New business in the sector is coming from customers switching from other service providers (45%), existing customers expanding contracts (31%) and renewing contracts at almost 19%. Of the three-quarters of respondents in the survey expecting an increase in turnover over the next twelve months, over a quarter (26%) are forecasting a rise of 5% to 10%, with 17% expecting 10% or more, which is significantly higher than the current U.K. rate of inflation. Almost a fifth of operators (16%) are forecasting an increase in profits of 5% to 10%, while 12% anticipate a rise of 10% plus. Half are looking to increase headcount, with only 11% considering reducing staff numbers.
However, the sector still faces the same challenges that have troubled it since the survey was launched in early 2012, with margin pressure and a lack of skilled/trained employees cited as key causes for concern.
Pressure on margins is still a major challenge for operators as customers continue to expect more value for their money. With nearly half of new business coming from customers switching service providers, operators are clearly still under pressure to meet new service demands created in part by the rapid growth of e-commerce, among other trends. Price competitiveness (27%) remains a key factor in winning contracts, according to the latest survey. However, value-added services (24%) and personal relationships (25%) appear to be just as important to customers who have become accustomed to getting more for their money in recent years.
Encouragingly for the sector, three-quarters of operators are planning significant capital expenditure, with 43% saying that such investment is very likely. This compares to just under a quarter (24%) who are currently assessing acquisition opportunities, indicating that operators are more focused on investing in their fleets, infrastructure and technology to drive efficiencies and competitiveness rather than through the route of acquisitions.
Yet, attracting and retaining highly-skilled employees, particularly drivers, is a major concern for the industry. The sector currently employs around 8% of the U.K. workforce, but will need an additional 650,000 workers between now and 2020 to meet its needs. However, there is simply not enough new talent coming into the industry, according to the respondents to our survey. The concern lies not only in attracting suitable talent but also in retaining skilled employees, with the added burden of trying to attract younger recruits to counter an ageing workforce, a particular problem for the logistics sector.

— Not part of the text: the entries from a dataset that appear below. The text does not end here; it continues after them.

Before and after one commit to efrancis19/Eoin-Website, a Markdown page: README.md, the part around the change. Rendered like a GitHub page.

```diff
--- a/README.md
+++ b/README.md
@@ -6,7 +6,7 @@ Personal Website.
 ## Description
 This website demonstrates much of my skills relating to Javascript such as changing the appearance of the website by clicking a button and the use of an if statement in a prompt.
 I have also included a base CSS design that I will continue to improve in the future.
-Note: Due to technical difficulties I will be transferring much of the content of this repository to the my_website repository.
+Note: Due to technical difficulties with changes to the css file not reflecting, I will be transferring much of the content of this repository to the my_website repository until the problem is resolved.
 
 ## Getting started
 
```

One of the main challenges in attracting recruits has been the perception that the industry lacks significant career opportunities. Many employers hold that job applicants are not ‘work-ready’ and lack suitable qualifications. While some logistics companies are committed to funding and arranging training, there are many that are not. Many respondents believe that driver shortages could have a serious impact on the supply chain in the run up to Christmas.

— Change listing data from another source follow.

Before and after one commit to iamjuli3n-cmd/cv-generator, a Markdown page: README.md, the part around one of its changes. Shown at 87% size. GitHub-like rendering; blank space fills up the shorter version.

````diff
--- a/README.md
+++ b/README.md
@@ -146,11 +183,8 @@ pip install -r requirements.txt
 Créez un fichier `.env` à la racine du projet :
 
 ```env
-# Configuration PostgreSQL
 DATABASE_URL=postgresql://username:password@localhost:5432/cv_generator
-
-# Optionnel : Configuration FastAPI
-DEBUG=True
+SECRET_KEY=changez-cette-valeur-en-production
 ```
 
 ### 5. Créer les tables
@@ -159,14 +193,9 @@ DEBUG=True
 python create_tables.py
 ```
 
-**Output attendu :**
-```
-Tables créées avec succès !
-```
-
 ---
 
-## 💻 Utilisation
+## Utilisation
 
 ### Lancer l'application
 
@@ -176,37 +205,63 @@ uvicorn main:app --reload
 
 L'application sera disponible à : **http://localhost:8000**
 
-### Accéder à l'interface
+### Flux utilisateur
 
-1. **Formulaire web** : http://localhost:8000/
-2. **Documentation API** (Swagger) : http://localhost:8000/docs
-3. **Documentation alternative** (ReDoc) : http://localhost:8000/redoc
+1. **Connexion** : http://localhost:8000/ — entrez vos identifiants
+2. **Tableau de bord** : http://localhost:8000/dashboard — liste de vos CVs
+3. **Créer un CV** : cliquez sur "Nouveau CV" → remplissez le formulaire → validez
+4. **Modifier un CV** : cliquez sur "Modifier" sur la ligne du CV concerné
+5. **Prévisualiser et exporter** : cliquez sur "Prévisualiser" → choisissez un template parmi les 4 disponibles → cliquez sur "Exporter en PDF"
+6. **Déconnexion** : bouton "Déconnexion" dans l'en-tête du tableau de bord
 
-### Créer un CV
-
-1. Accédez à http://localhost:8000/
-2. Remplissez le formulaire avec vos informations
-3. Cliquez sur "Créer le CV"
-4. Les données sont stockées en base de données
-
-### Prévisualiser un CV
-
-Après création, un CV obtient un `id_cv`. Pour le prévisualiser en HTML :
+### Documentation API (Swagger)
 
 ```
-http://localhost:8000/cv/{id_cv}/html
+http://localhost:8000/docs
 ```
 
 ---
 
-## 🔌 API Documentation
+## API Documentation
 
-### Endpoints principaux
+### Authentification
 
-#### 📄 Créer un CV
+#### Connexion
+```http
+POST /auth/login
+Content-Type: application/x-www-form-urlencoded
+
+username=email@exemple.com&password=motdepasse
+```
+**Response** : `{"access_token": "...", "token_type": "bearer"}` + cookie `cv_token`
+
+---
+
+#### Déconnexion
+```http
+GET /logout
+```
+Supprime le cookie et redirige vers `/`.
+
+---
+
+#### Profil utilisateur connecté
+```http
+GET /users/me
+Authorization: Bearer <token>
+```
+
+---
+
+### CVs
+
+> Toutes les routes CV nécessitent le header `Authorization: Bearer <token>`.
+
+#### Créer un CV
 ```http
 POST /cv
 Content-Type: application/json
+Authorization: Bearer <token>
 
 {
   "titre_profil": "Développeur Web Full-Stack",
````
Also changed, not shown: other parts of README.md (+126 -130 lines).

Additionally, respondents were asked for their views on EU membership from their business’s perspective. A resounding 98% said that the U.K. should remain in the EU although this was tempered by over two-thirds of operators (69%) stating that the U.K. should renegotiate its current terms of membership.

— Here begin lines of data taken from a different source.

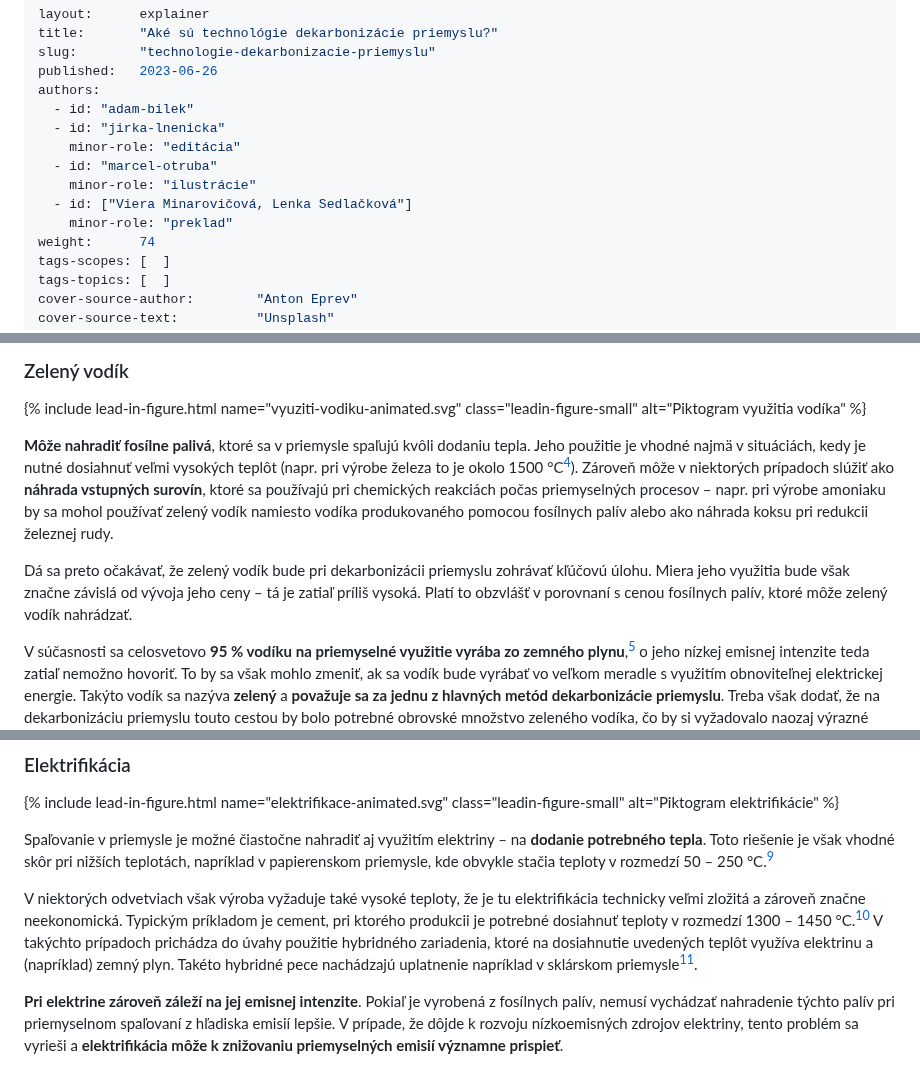
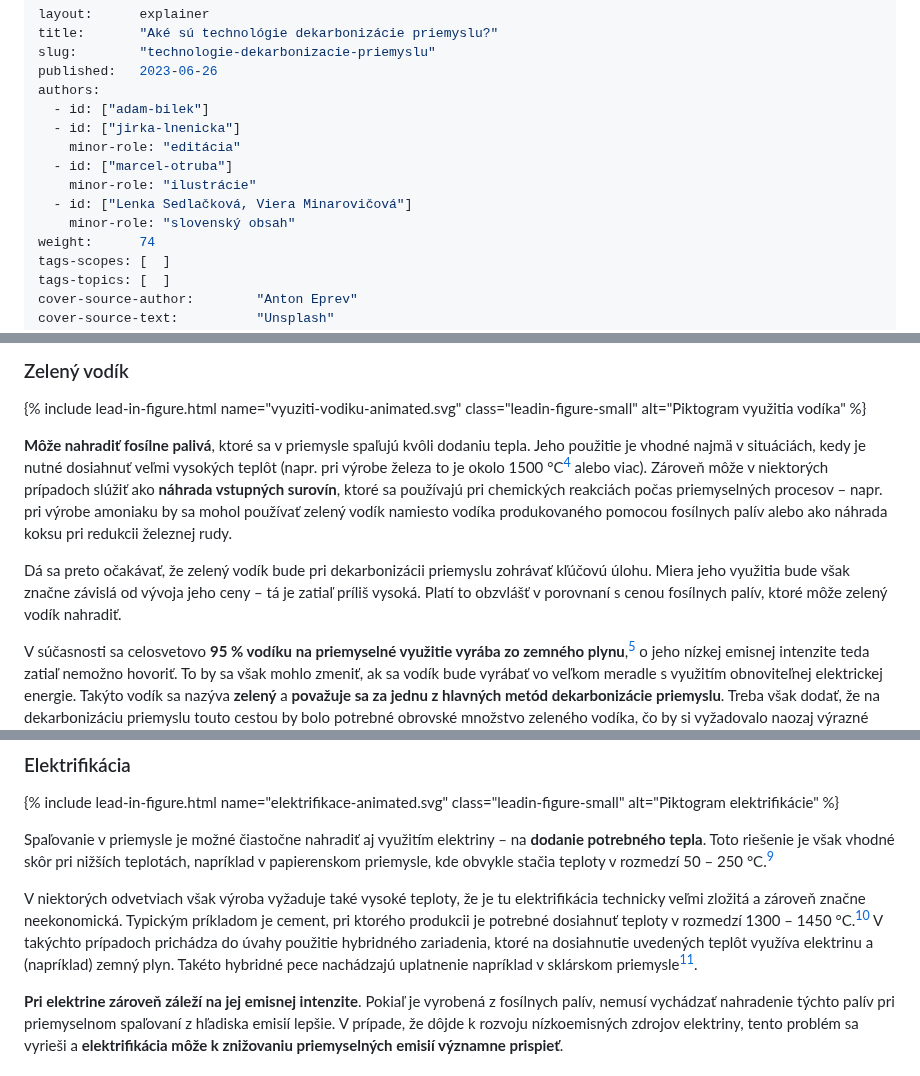
Before and after one commit to faktaoklimatu/web-sk, a Markdown page: collections/_explainers/technologie-dekarbonizacie-priemyslu.md, 3 parts joined by grey strips. Rendered like a GitHub page.

Commit message:
update autorstva a drobné úpravy textu

```diff
--- a/collections/_explainers/technologie-dekarbonizacie-priemyslu.md
+++ b/collections/_explainers/technologie-dekarbonizacie-priemyslu.md
@@ -4,13 +4,13 @@ title:       "Aké sú technológie dekarbonizácie priemyslu?"
 slug:        "technologie-dekarbonizacie-priemyslu"
 published:   2023-06-26
 authors:
-  - id: "adam-bilek"
-  - id: "jirka-lnenicka"
+  - id: ["adam-bilek"]
+  - id: ["jirka-lnenicka"]
     minor-role: "editácia"
-  - id: "marcel-otruba"
+  - id: ["marcel-otruba"]
     minor-role: "ilustrácie"
-  - id: ["Viera Minarovičová, Lenka Sedlačková"]
-    minor-role: "preklad"
+  - id: ["Lenka Sedlačková, Viera Minarovičová"]
+    minor-role: "slovenský obsah"
 weight:      74
 tags-scopes: [  ]
 tags-topics: [  ]
@@ -87,9 +87,9 @@ Projekty zachytávania CO<sub>2</sub> často cielia na **zachytenie 90 % emisií
     alt="Piktogram využitia vodíka"
 %}
 
-**Môže nahradiť fosílne palivá**, ktoré sa v priemysle spaľujú kvôli dodaniu tepla. Jeho použitie je vhodné najmä v situáciách, kedy je nutné dosiahnuť veľmi vysokých teplôt (napr. pri výrobe železa to je okolo 1500 °C[^1500]). Zároveň môže v niektorých prípadoch slúžiť ako **náhrada vstupných surovín**, ktoré sa používajú pri chemických reakciách počas priemyselných procesov – napr. pri výrobe amoniaku by sa mohol používať zelený vodík namiesto vodíka produkovaného pomocou fosílnych palív alebo ako náhrada koksu pri redukcii železnej rudy.
+**Môže nahradiť fosílne palivá**, ktoré sa v priemysle spaľujú kvôli dodaniu tepla. Jeho použitie je vhodné najmä v situáciách, kedy je nutné dosiahnuť veľmi vysokých teplôt (napr. pri výrobe železa to je okolo 1500 °C[^1450] alebo viac). Zároveň môže v niektorých prípadoch slúžiť ako **náhrada vstupných surovín**, ktoré sa používajú pri chemických reakciách počas priemyselných procesov – napr. pri výrobe amoniaku by sa mohol používať zelený vodík namiesto vodíka produkovaného pomocou fosílnych palív alebo ako náhrada koksu pri redukcii železnej rudy.
 
-Dá sa preto očakávať, že zelený vodík bude pri dekarbonizácii priemyslu zohrávať kľúčovú úlohu. Miera jeho využitia bude však značne závislá od vývoja jeho ceny – tá je zatiaľ príliš vysoká. Platí to obzvlášť v porovnaní s cenou fosílnych palív, ktoré môže zelený vodík nahrádzať.
+Dá sa preto očakávať, že zelený vodík bude pri dekarbonizácii priemyslu zohrávať kľúčovú úlohu. Miera jeho využitia bude však značne závislá od vývoja jeho ceny – tá je zatiaľ príliš vysoká. Platí to obzvlášť v porovnaní s cenou fosílnych palív, ktoré môže zelený vodík nahradiť.
 
 V súčasnosti sa celosvetovo **95 % vodíku na priemyselné využitie vyrába zo zemného plynu**,[^plyn] o jeho nízkej emisnej intenzite teda zatiaľ nemožno hovoriť. To by sa však mohlo zmeniť, ak sa vodík bude vyrábať vo veľkom meradle s využitím obnoviteľnej elektrickej energie. Takýto vodík sa nazýva **zelený** a **považuje sa za jednu z hlavných metód dekarbonizácie priemyslu**. Treba však dodať, že na dekarbonizáciu priemyslu touto cestou by bolo potrebné obrovské množstvo zeleného vodíka, čo by si vyžadovalo naozaj výrazné zvýšenie výroby elektriny z obnoviteľných zdrojov.[^vodik]
 
@@ -136,7 +136,7 @@ Pokiaľ dôjde k zníženiu nákladov a k vybudovaniu súvisiacej infraštruktú
 
 Spaľovanie v priemysle je možné čiastočne nahradiť aj využitím elektriny – na **dodanie potrebného tepla**. Toto riešenie je však vhodné skôr pri nižších teplotách, napríklad v papierenskom priemysle, kde obvykle stačia teploty v rozmedzí 50 – 250 °C.[^250]
 
-V niektorých odvetviach však výroba vyžaduje také vysoké teploty, že je tu elektrifikácia technicky veľmi zložitá a zároveň značne neekonomická. Typickým príkladom je cement, pri ktorého produkcii je potrebné dosiahnuť teploty v rozmedzí 1300 – 1450 °C.[^1450] V takýchto prípadoch prichádza do úvahy použitie hybridného zariadenia, ktoré na dosiahnutie uvedených teplôt využíva elektrinu a (napríklad) zemný plyn. Takéto hybridné pece nachádzajú uplatnenie napríklad v sklárskom priemysle[^hybrid].
+V niektorých odvetviach však výroba vyžaduje také vysoké teploty, že je tu elektrifikácia technicky veľmi zložitá a zároveň značne neekonomická. Typickým príkladom je cement, pri ktorého produkcii je potrebné dosiahnuť teploty v rozmedzí 1300 – 1450 °C.[^1300] V takýchto prípadoch prichádza do úvahy použitie hybridného zariadenia, ktoré na dosiahnutie uvedených teplôt využíva elektrinu a (napríklad) zemný plyn. Takéto hybridné pece nachádzajú uplatnenie napríklad v sklárskom priemysle[^hybrid].
 
 **Pri elektrine zároveň záleží na jej emisnej intenzite**. Pokiaľ je vyrobená z fosílnych palív, nemusí vychádzať nahradenie týchto palív pri priemyselnom spaľovaní z hľadiska emisií lepšie. V prípade, že dôjde k rozvoju nízkoemisných zdrojov elektriny, tento problém sa vyrieši a **elektrifikácia môže k znižovaniu priemyselných emisií významne prispieť**.
 
```
Also changed, not shown: other parts of collections/_explainers/technologie-dekarbonizacie-priemyslu.md (+2 -2 lines).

Rob Riddleston, Head of Transport and Logistics at Barclays, commented, “Our surveys have demonstrated that the logistics sector is a bellwether for the U.K. economy. The slight dip in our current index, compared to the second half of last year, reflects more a pause for breath to take stock than any marked drop in optimism. The logistics sector’s outlook remains positive for the year ahead, with an impressive eight out of ten operators believing that the industry is in better shape now than it was five years ago.”
Philip Bird, Senior Director of Moore Stephens Corporate Finance, added, “Despite the continued optimism in the sector, challenges remain for operators. These include ongoing margin pressure, more onerous tendering procedures for contracts and the need to attract and retain new employees, especially drivers. Despite these challenges, growth opportunities do exist, in particular in e-commerce where more goods are going to more places and drop-off and collection points in the supply chain. Logistics operators in the e-commerce space need to have a unique and differentiated service offering to be successful, or they remain under threat from the likes of Amazon, who have been trialing their own ‘last mile’ delivery service in the U.S.”